The Pink Motel

Filed under: — stan @ 9:57 pm

Last week, I was looking up some movie locations online, looking for things we could go see on the Sunday bike club ride. And I ran across an article on the L.A. Conservancy’s web site about the Pink Motel. It dates back to the late 1940s, and is used in movies and TV when they want to have a 1950s setting. It also has a small coffee shop that is set up for carhop service, and also looks like it just fell out of 1955. They say that the motel is still operating, but the restaurant is only rented out for filming. And the fish-shaped swimming pool is empty.

The Pink Motel is in Sun Valley, which is largely industrial. There is a large landfill, lots of junkyards, and a power plant there. The route we took there was basically the same one that we used a couple years ago when we rode out to see the Stonehurst Cottages.

The motel is on San Fernando Road, just off of Sheldon St. San Fernando is terrible to ride on, but we only had to go about a hundred yards or so on it. And then, there it was, in all its pink glory. We looked around a bit at the different parts of the property. The pool is huge. And it’s empty. Supposedly, people skateboard in it, but we didn’t see any evidence of that. Still, it would be impressive to be there at night and see the neon lit up, although I’d guess that maybe they only turn it all on if they’re filming something there.

A train came by when we were getting ready to leave. It was going very slowly, so we had to wait a bit for it to pass. Then we headed back up Sheldon St. We passed the movie prop house there. They still have the pair of giant hands outside. There wasn’t as much other weird stuff outside this time, though.

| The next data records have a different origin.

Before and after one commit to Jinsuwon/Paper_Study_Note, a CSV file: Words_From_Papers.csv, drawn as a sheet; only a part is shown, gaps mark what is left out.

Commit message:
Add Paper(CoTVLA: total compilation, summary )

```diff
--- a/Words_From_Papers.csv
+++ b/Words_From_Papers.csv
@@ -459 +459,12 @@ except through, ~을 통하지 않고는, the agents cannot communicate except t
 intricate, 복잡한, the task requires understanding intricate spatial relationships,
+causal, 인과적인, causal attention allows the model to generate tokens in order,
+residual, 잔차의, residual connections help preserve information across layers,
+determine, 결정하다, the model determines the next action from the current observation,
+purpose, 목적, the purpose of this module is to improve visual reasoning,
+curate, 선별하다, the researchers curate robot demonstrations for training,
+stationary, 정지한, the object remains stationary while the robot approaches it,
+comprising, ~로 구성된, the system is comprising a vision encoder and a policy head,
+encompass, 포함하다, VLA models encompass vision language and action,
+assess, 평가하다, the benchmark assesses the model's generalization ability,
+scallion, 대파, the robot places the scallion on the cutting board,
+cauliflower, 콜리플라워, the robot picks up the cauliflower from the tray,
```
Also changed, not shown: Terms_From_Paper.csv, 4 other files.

Continuing on into the hills there, we saw people riding horses. It’s a strange area. It feels very rural, even though it’s part of the city of Los Angeles. This was where we came to see Lorenzo the Llama, back in 2009.

We rode back up the hill into Tujunga, and then down the long downhill to Montrose. We stopped for bagels at Goldstein’s in La Cañada. And from there, it was all downhill back to Pasadena.

45 miles.

Route map and elevation: http://1134.ddns.net/routemap.php?xmlfile=pinkmotel

5/9/2015

Hello!

Filed under: — stan @ 5:08 pm

Today, we went to Little Tokyo to visit the Japanese American National Museum to see “Hello! Exploring the Supercute World of Hello Kitty“. This was an entire exhibit devoted to the history and everything else about Hello Kitty.

Hello Kitty started in about 1974, and we learned all sorts of things about her. Apparently, she has a blood type, although she does not age. She is five apples tall. And she has been made into and onto all sorts of things over the years. It was really quite amazing to behold. The entire first floor of the exhibit was all official Hello Kitty items from Sanrio. The second floor was more about the influence of Hello Kitty on popular culture, including art by various artists who did Hello Kitty-themed pieces. We even saw Lady Gaga and Katy Perry’s Hello Kitty outfits.

And yes, it was all, in a word, supercute.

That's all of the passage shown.